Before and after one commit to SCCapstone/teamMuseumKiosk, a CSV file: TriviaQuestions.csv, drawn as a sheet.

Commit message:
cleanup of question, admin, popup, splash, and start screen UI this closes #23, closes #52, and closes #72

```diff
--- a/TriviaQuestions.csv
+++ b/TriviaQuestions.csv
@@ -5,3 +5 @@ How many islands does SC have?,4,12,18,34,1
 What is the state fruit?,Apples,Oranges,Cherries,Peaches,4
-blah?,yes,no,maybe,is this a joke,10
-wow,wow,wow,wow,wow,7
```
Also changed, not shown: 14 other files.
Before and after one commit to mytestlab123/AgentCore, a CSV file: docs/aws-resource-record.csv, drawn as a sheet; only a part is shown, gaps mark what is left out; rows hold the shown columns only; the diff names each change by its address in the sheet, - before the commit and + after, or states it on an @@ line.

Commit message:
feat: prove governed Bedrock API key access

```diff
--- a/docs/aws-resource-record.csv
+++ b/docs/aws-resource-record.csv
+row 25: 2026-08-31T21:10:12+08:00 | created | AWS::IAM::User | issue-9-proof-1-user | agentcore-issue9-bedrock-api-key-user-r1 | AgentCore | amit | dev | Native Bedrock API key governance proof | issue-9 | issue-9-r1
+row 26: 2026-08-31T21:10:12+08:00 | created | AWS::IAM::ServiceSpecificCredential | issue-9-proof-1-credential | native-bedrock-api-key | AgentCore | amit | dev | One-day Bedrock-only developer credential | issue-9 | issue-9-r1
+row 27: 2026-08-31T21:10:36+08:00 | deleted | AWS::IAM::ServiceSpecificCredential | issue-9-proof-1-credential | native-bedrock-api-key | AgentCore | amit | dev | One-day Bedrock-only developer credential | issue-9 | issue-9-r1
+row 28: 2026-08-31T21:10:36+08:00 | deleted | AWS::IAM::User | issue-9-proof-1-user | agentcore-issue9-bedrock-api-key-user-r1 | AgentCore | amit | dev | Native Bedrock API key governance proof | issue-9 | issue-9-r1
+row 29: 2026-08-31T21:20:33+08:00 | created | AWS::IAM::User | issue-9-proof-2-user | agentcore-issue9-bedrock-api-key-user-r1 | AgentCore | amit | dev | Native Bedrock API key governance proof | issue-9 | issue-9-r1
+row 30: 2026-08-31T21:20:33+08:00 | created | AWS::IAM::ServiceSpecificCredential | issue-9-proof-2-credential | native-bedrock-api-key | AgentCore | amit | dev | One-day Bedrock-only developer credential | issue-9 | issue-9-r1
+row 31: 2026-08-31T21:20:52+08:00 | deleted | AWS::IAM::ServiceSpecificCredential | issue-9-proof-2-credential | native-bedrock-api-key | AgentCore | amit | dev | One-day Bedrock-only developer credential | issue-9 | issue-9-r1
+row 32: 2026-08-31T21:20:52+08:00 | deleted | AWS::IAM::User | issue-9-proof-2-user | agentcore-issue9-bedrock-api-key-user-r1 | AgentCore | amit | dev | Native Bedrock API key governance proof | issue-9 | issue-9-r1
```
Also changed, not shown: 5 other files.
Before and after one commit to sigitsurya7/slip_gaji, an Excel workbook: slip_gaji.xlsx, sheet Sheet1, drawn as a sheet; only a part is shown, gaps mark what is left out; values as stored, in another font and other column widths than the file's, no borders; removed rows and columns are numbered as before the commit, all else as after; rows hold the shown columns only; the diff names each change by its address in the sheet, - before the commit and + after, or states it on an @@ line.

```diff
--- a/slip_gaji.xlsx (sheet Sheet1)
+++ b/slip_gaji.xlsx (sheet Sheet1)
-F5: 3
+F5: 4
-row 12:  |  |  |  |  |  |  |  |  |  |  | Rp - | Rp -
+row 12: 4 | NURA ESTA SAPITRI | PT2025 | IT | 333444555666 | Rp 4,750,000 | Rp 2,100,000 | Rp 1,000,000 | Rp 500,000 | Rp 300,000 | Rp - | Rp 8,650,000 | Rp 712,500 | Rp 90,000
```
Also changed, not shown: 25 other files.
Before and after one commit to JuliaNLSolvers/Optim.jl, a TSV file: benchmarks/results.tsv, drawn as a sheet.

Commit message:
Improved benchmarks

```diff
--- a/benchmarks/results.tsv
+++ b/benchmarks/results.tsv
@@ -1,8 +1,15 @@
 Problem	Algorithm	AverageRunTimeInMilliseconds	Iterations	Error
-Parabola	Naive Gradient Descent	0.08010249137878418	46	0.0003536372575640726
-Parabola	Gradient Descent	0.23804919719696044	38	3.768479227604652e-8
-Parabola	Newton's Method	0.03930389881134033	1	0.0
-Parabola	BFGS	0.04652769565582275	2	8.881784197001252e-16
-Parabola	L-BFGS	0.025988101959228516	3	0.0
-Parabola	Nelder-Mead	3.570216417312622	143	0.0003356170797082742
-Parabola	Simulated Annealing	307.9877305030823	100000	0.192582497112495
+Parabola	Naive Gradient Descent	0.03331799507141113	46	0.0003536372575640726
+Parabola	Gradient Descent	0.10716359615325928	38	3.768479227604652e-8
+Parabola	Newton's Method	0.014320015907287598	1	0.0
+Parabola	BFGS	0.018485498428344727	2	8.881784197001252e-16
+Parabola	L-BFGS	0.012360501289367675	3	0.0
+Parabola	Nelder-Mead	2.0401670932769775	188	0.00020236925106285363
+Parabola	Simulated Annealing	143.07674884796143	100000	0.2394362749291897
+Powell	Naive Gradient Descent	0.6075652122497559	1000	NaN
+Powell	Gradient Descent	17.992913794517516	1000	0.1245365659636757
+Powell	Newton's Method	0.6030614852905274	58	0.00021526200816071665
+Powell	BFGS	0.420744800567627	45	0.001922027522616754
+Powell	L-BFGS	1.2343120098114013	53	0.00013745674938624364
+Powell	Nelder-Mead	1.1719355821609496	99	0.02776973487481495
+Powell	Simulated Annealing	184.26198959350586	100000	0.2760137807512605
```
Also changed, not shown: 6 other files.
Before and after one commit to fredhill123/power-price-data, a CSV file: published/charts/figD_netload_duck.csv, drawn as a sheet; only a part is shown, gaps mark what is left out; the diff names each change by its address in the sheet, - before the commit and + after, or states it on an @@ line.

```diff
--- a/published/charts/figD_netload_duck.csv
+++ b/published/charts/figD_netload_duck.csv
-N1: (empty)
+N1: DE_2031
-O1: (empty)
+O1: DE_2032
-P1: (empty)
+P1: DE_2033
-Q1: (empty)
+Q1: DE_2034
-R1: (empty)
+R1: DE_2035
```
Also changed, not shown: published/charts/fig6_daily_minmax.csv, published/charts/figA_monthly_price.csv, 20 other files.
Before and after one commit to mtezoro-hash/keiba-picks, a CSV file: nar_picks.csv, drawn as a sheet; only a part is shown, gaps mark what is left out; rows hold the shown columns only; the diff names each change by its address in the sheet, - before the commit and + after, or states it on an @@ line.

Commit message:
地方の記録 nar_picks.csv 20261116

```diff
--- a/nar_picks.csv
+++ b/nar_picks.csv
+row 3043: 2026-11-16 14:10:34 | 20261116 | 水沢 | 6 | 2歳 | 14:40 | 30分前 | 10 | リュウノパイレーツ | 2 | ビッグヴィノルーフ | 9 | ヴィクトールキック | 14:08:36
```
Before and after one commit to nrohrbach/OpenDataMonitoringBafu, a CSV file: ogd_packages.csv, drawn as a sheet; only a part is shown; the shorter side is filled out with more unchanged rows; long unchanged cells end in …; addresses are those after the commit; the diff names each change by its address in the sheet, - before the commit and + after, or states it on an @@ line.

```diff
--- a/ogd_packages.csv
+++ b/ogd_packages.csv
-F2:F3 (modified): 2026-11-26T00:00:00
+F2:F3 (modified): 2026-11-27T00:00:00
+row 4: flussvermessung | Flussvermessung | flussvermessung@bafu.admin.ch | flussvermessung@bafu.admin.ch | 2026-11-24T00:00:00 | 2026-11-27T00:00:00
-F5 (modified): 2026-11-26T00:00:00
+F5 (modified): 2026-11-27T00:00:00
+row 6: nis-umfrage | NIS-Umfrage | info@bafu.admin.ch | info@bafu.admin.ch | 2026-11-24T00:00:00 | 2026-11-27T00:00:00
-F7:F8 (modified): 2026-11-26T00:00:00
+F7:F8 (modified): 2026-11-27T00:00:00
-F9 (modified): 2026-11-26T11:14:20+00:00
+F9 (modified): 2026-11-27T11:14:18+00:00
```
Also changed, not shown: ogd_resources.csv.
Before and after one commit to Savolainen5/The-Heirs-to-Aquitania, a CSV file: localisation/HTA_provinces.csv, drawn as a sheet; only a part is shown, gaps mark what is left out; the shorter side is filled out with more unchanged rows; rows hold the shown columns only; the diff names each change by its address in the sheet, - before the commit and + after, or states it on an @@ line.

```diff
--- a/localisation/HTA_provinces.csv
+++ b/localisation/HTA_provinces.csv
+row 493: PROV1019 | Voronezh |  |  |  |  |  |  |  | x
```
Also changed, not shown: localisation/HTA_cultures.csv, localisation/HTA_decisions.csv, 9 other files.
-*-*-
TASK INSTRUCTIONS:
Find every line above that contains the word "TriviaQuestions", and return each one.

RESULT OF THE EXERCISE:
Before and after one commit to SCCapstone/teamMuseumKiosk, a CSV file: TriviaQuestions.csv, drawn as a sheet.
--- a/TriviaQuestions.csv
+++ b/TriviaQuestions.csv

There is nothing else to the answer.